Start of Task inputs
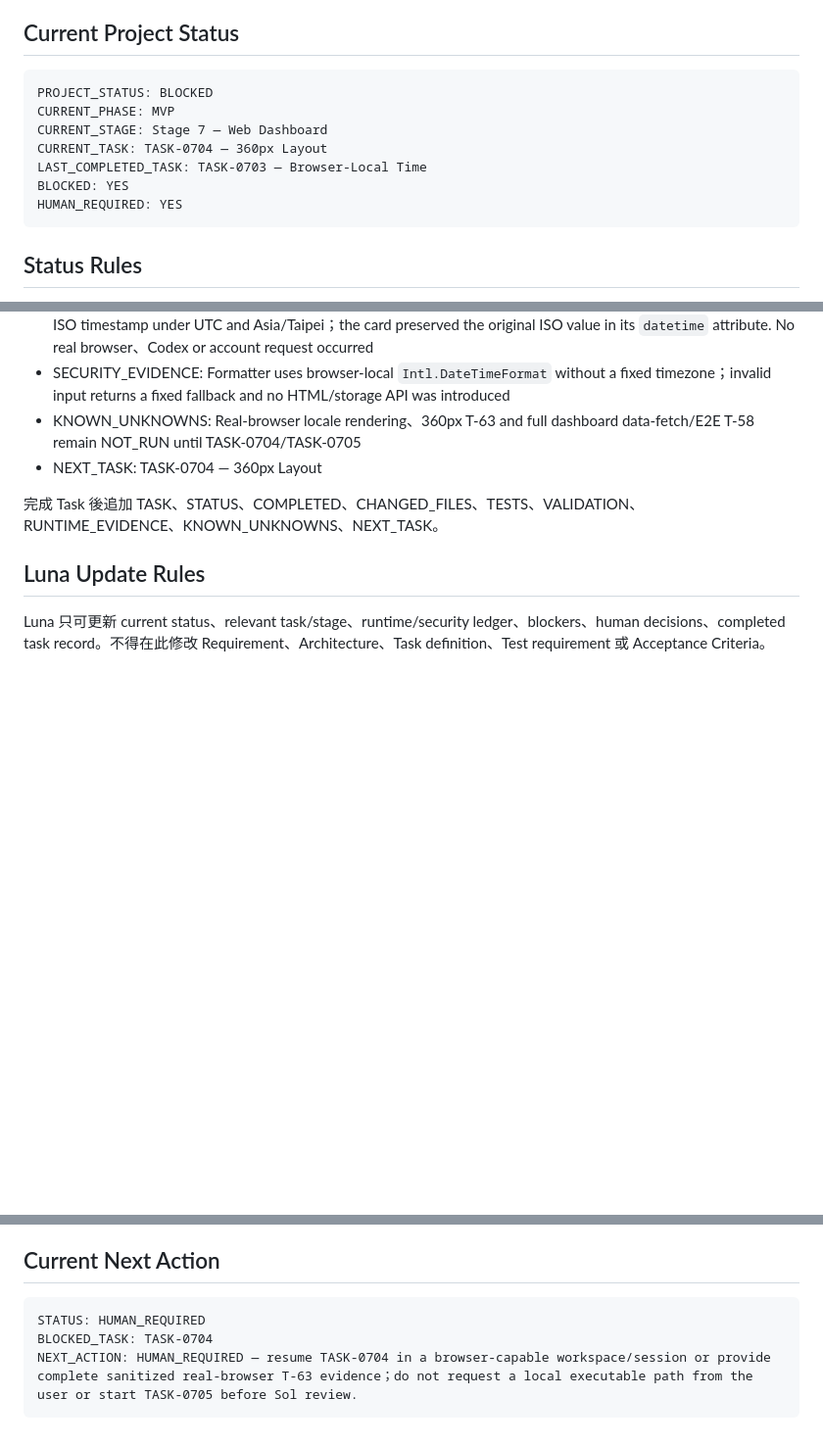
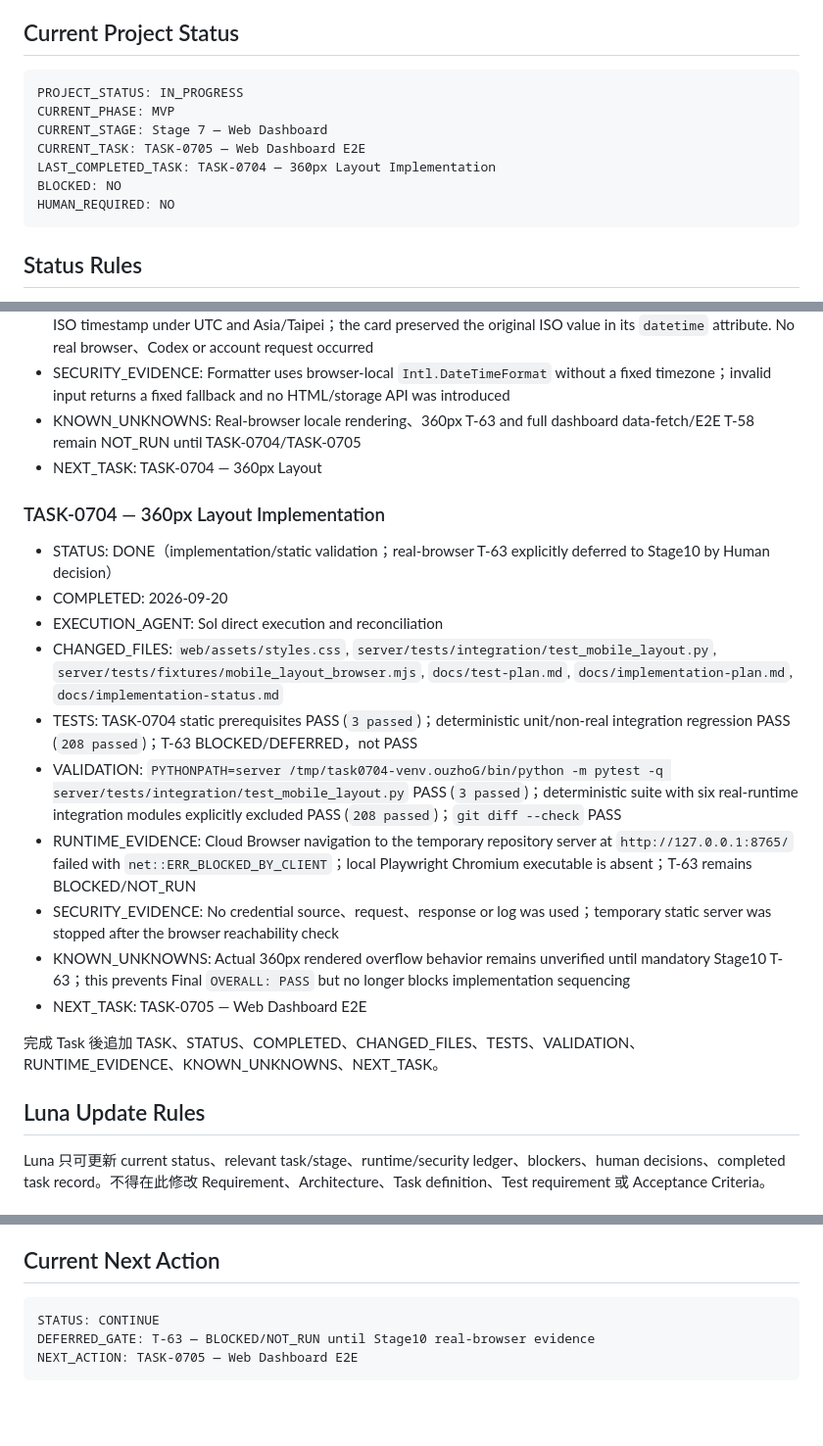
Before and after one commit to killgavin/Self-hosted-Codex-Usage-Monitor-MVP, a Markdown page: docs/implementation-status.md, 3 parts joined by grey strips. Shown at 98% size. Rendered like a GitHub page; blank space fills up the shorter version.

Commit message:
docs: defer T-63 to final validation

````diff
--- a/docs/implementation-status.md
+++ b/docs/implementation-status.md
@@ -10,13 +10,13 @@
 ## Current Project Status
 
 ```text
-PROJECT_STATUS: BLOCKED
+PROJECT_STATUS: IN_PROGRESS
 CURRENT_PHASE: MVP
 CURRENT_STAGE: Stage 7 — Web Dashboard
-CURRENT_TASK: TASK-0704 — 360px Layout
-LAST_COMPLETED_TASK: TASK-0703 — Browser-Local Time
-BLOCKED: YES
-HUMAN_REQUIRED: YES
+CURRENT_TASK: TASK-0705 — Web Dashboard E2E
+LAST_COMPLETED_TASK: TASK-0704 — 360px Layout Implementation
+BLOCKED: NO
+HUMAN_REQUIRED: NO
 ```
 
 ## Status Rules
@@ -537,6 +539,19 @@ Stages 0–3、5 and 6 are complete. Stage 4 implementation tasks are complete b
 - KNOWN_UNKNOWNS: Real-browser locale rendering、360px T-63 and full dashboard data-fetch/E2E T-58 remain NOT_RUN until TASK-0704/TASK-0705
 - NEXT_TASK: TASK-0704 — 360px Layout
 
+### TASK-0704 — 360px Layout Implementation
+
+- STATUS: DONE（implementation/static validation；real-browser T-63 explicitly deferred to Stage10 by Human decision）
+- COMPLETED: 2026-09-20
+- EXECUTION_AGENT: Sol direct execution and reconciliation
+- CHANGED_FILES: `web/assets/styles.css`, `server/tests/integration/test_mobile_layout.py`, `server/tests/fixtures/mobile_layout_browser.mjs`, `docs/test-plan.md`, `docs/implementation-plan.md`, `docs/implementation-status.md`
+- TESTS: TASK-0704 static prerequisites PASS (`3 passed`)；deterministic unit/non-real integration regression PASS (`208 passed`)；T-63 BLOCKED/DEFERRED，not PASS
+- VALIDATION: `PYTHONPATH=server /tmp/task0704-venv.ouzhoG/bin/python -m pytest -q server/tests/integration/test_mobile_layout.py` PASS (`3 passed`)；deterministic suite with six real-runtime integration modules explicitly excluded PASS (`208 passed`)；`git diff --check` PASS
+- RUNTIME_EVIDENCE: Cloud Browser navigation to the temporary repository server at `http://127.0.0.1:8765/` failed with `net::ERR_BLOCKED_BY_CLIENT`；local Playwright Chromium executable is absent；T-63 remains BLOCKED/NOT_RUN
+- SECURITY_EVIDENCE: No credential source、request、response or log was used；temporary static server was stopped after the browser reachability check
+- KNOWN_UNKNOWNS: Actual 360px rendered overflow behavior remains unverified until mandatory Stage10 T-63；this prevents Final `OVERALL: PASS` but no longer blocks implementation sequencing
+- NEXT_TASK: TASK-0705 — Web Dashboard E2E
+
 完成 Task 後追加 TASK、STATUS、COMPLETED、CHANGED_FILES、TESTS、VALIDATION、RUNTIME_EVIDENCE、KNOWN_UNKNOWNS、NEXT_TASK。
 
 ## Luna Update Rules
@@ -550,7 +565,7 @@ Luna 只可更新 current status、relevant task/stage、runtime/security ledger
 ## Current Next Action
 
 ```text
-STATUS: HUMAN_REQUIRED
-BLOCKED_TASK: TASK-0704
-NEXT_ACTION: HUMAN_REQUIRED — resume TASK-0704 in a browser-capable workspace/session or provide complete sanitized real-browser T-63 evidence；do not request a local executable path from the user or start TASK-0705 before Sol review.
+STATUS: CONTINUE
+DEFERRED_GATE: T-63 — BLOCKED/NOT_RUN until Stage10 real-browser evidence
+NEXT_ACTION: TASK-0705 — Web Dashboard E2E
 ```
````
Also changed, not shown: other parts of docs/implementation-status.md (+7 -5 lines), docs/implementation-plan.md (+3 -3 lines), docs/test-plan.md (+2 -2 lines).
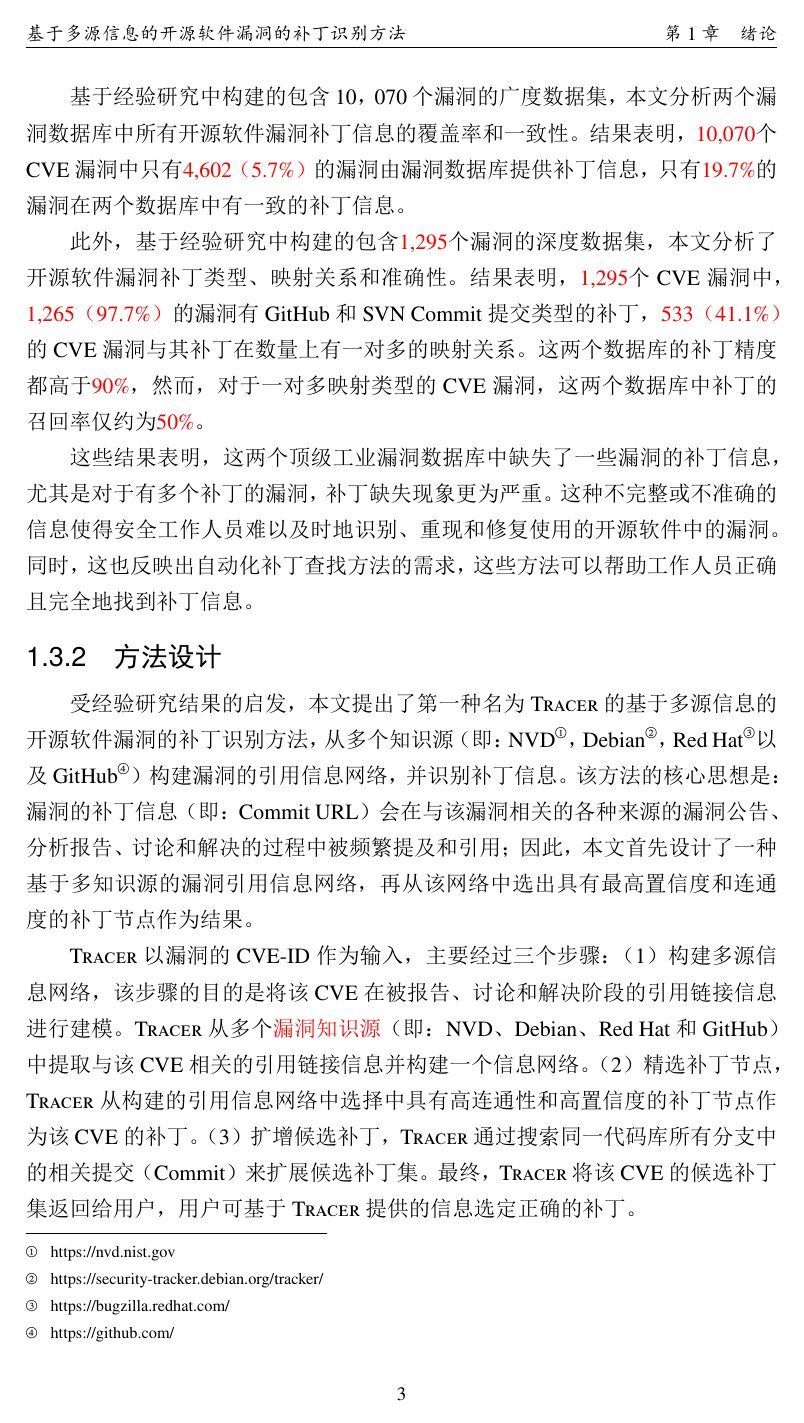
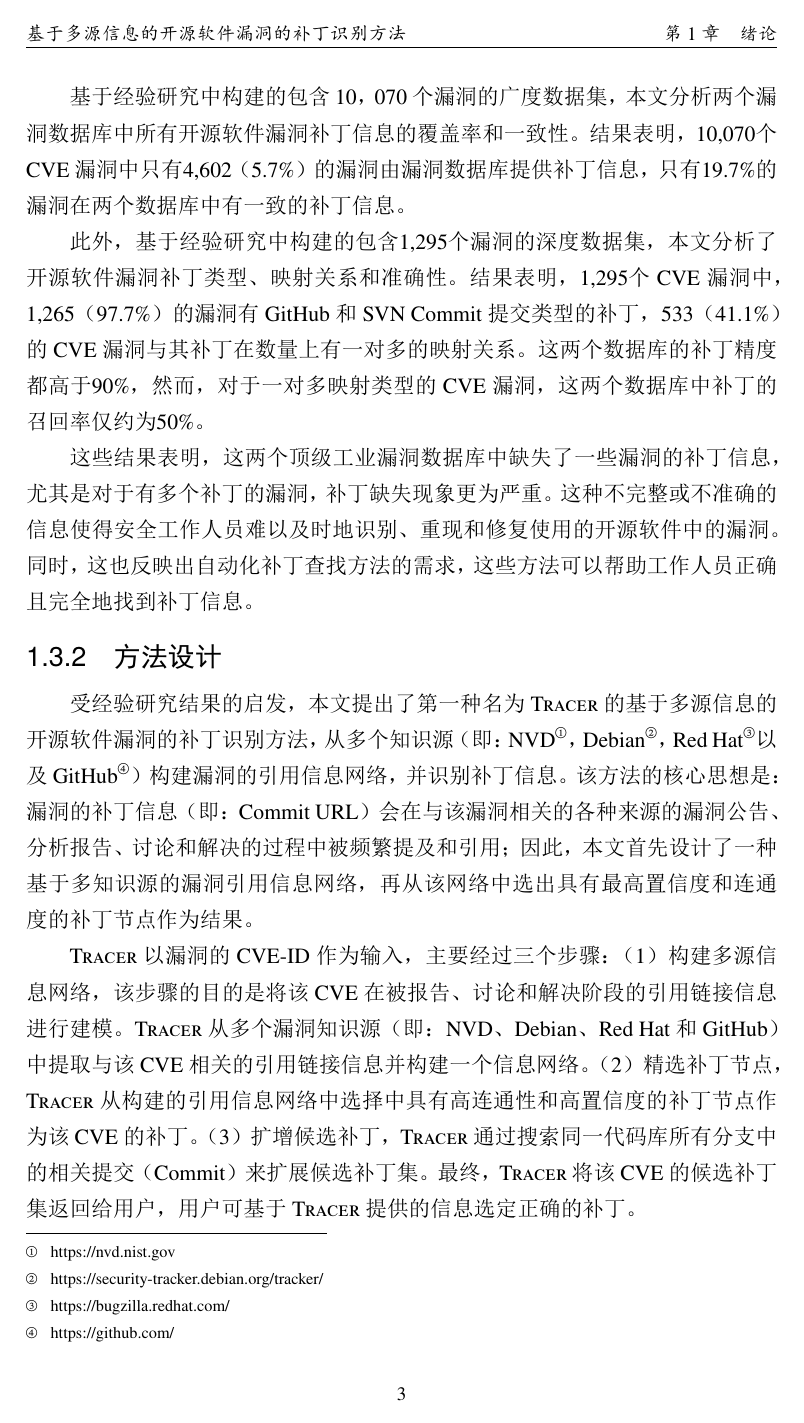
Before and after one commit to CongyingXU/MasterThesis, a LaTeX thesis (main.tex): page 9 of 58. The pictures show the PDF file main.pdf that the author committed with the source.

Commit message:
version 1

```diff
--- a/main.tex
+++ b/main.tex
@@ -351,8 +351,8 @@
 \renewcommand{\lstlistlistingname}{代码}
 \renewcommand{\thelstlisting}{\thechapter-\arabic{lstlisting}}
 
-\newcommand{\congyingEdit}[1]{\textcolor{blue}{#1}}
-\newcommand{\tocheck}[1]{\textcolor{red}{#1}}
+\newcommand{\congyingEdit}[1]{\textcolor{black}{#1}}
+\newcommand{\tocheck}[1]{\textcolor{black}{#1}}
 \newcommand{\tool}{\textsc{Tracer}\xspace}
 \newcommand{\fn}[1]{\footnote{\scalebox{0.82}{#1}}}
 
```
Also changed, not shown: main.pdf.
End of Task inputs
- **Task to complete**
Set down the entries above exactly; no pictures belong in the copy.

- **Reply**
Before and after one commit to killgavin/Self-hosted-Codex-Usage-Monitor-MVP, a Markdown page: docs/implementation-status.md, 3 parts joined by grey strips. Shown at 98% size. Rendered like a GitHub page; blank space fills up the shorter version.

Commit message:
docs: defer T-63 to final validation

````diff
--- a/docs/implementation-status.md
+++ b/docs/implementation-status.md
@@ -10,13 +10,13 @@
 ## Current Project Status
 
 ```text
-PROJECT_STATUS: BLOCKED
+PROJECT_STATUS: IN_PROGRESS
 CURRENT_PHASE: MVP
 CURRENT_STAGE: Stage 7 — Web Dashboard
-CURRENT_TASK: TASK-0704 — 360px Layout
-LAST_COMPLETED_TASK: TASK-0703 — Browser-Local Time
-BLOCKED: YES
-HUMAN_REQUIRED: YES
+CURRENT_TASK: TASK-0705 — Web Dashboard E2E
+LAST_COMPLETED_TASK: TASK-0704 — 360px Layout Implementation
+BLOCKED: NO
+HUMAN_REQUIRED: NO
 ```
 
 ## Status Rules
@@ -537,6 +539,19 @@ Stages 0–3、5 and 6 are complete. Stage 4 implementation tasks are complete b
 - KNOWN_UNKNOWNS: Real-browser locale rendering、360px T-63 and full dashboard data-fetch/E2E T-58 remain NOT_RUN until TASK-0704/TASK-0705
 - NEXT_TASK: TASK-0704 — 360px Layout
 
+### TASK-0704 — 360px Layout Implementation
+
+- STATUS: DONE（implementation/static validation；real-browser T-63 explicitly deferred to Stage10 by Human decision）
+- COMPLETED: 2026-09-20
+- EXECUTION_AGENT: Sol direct execution and reconciliation
+- CHANGED_FILES: `web/assets/styles.css`, `server/tests/integration/test_mobile_layout.py`, `server/tests/fixtures/mobile_layout_browser.mjs`, `docs/test-plan.md`, `docs/implementation-plan.md`, `docs/implementation-status.md`
+- TESTS: TASK-0704 static prerequisites PASS (`3 passed`)；deterministic unit/non-real integration regression PASS (`208 passed`)；T-63 BLOCKED/DEFERRED，not PASS
+- VALIDATION: `PYTHONPATH=server /tmp/task0704-venv.ouzhoG/bin/python -m pytest -q server/tests/integration/test_mobile_layout.py` PASS (`3 passed`)；deterministic suite with six real-runtime integration modules explicitly excluded PASS (`208 passed`)；`git diff --check` PASS
+- RUNTIME_EVIDENCE: Cloud Browser navigation to the temporary repository server at `http://127.0.0.1:8765/` failed with `net::ERR_BLOCKED_BY_CLIENT`；local Playwright Chromium executable is absent；T-63 remains BLOCKED/NOT_RUN
+- SECURITY_EVIDENCE: No credential source、request、response or log was used；temporary static server was stopped after the browser reachability check
+- KNOWN_UNKNOWNS: Actual 360px rendered overflow behavior remains unverified until mandatory Stage10 T-63；this prevents Final `OVERALL: PASS` but no longer blocks implementation sequencing
+- NEXT_TASK: TASK-0705 — Web Dashboard E2E
+
 完成 Task 後追加 TASK、STATUS、COMPLETED、CHANGED_FILES、TESTS、VALIDATION、RUNTIME_EVIDENCE、KNOWN_UNKNOWNS、NEXT_TASK。
 
 ## Luna Update Rules
@@ -550,7 +565,7 @@ Luna 只可更新 current status、relevant task/stage、runtime/security ledger
 ## Current Next Action
 
 ```text
-STATUS: HUMAN_REQUIRED
-BLOCKED_TASK: TASK-0704
-NEXT_ACTION: HUMAN_REQUIRED — resume TASK-0704 in a browser-capable workspace/session or provide complete sanitized real-browser T-63 evidence；do not request a local executable path from the user or start TASK-0705 before Sol review.
+STATUS: CONTINUE
+DEFERRED_GATE: T-63 — BLOCKED/NOT_RUN until Stage10 real-browser evidence
+NEXT_ACTION: TASK-0705 — Web Dashboard E2E
 ```
````
Also changed, not shown: other parts of docs/implementation-status.md (+7 -5 lines), docs/implementation-plan.md (+3 -3 lines), docs/test-plan.md (+2 -2 lines).
Before and after one commit to CongyingXU/MasterThesis, a LaTeX thesis (main.tex): page 9 of 58. The pictures show the PDF file main.pdf that the author committed with the source.

Commit message:
version 1

```diff
--- a/main.tex
+++ b/main.tex
@@ -351,8 +351,8 @@
 \renewcommand{\lstlistlistingname}{代码}
 \renewcommand{\thelstlisting}{\thechapter-\arabic{lstlisting}}
 
-\newcommand{\congyingEdit}[1]{\textcolor{blue}{#1}}
-\newcommand{\tocheck}[1]{\textcolor{red}{#1}}
+\newcommand{\congyingEdit}[1]{\textcolor{black}{#1}}
+\newcommand{\tocheck}[1]{\textcolor{black}{#1}}
 \newcommand{\tool}{\textsc{Tracer}\xspace}
 \newcommand{\fn}[1]{\footnote{\scalebox{0.82}{#1}}}
 
```
Also changed, not shown: main.pdf.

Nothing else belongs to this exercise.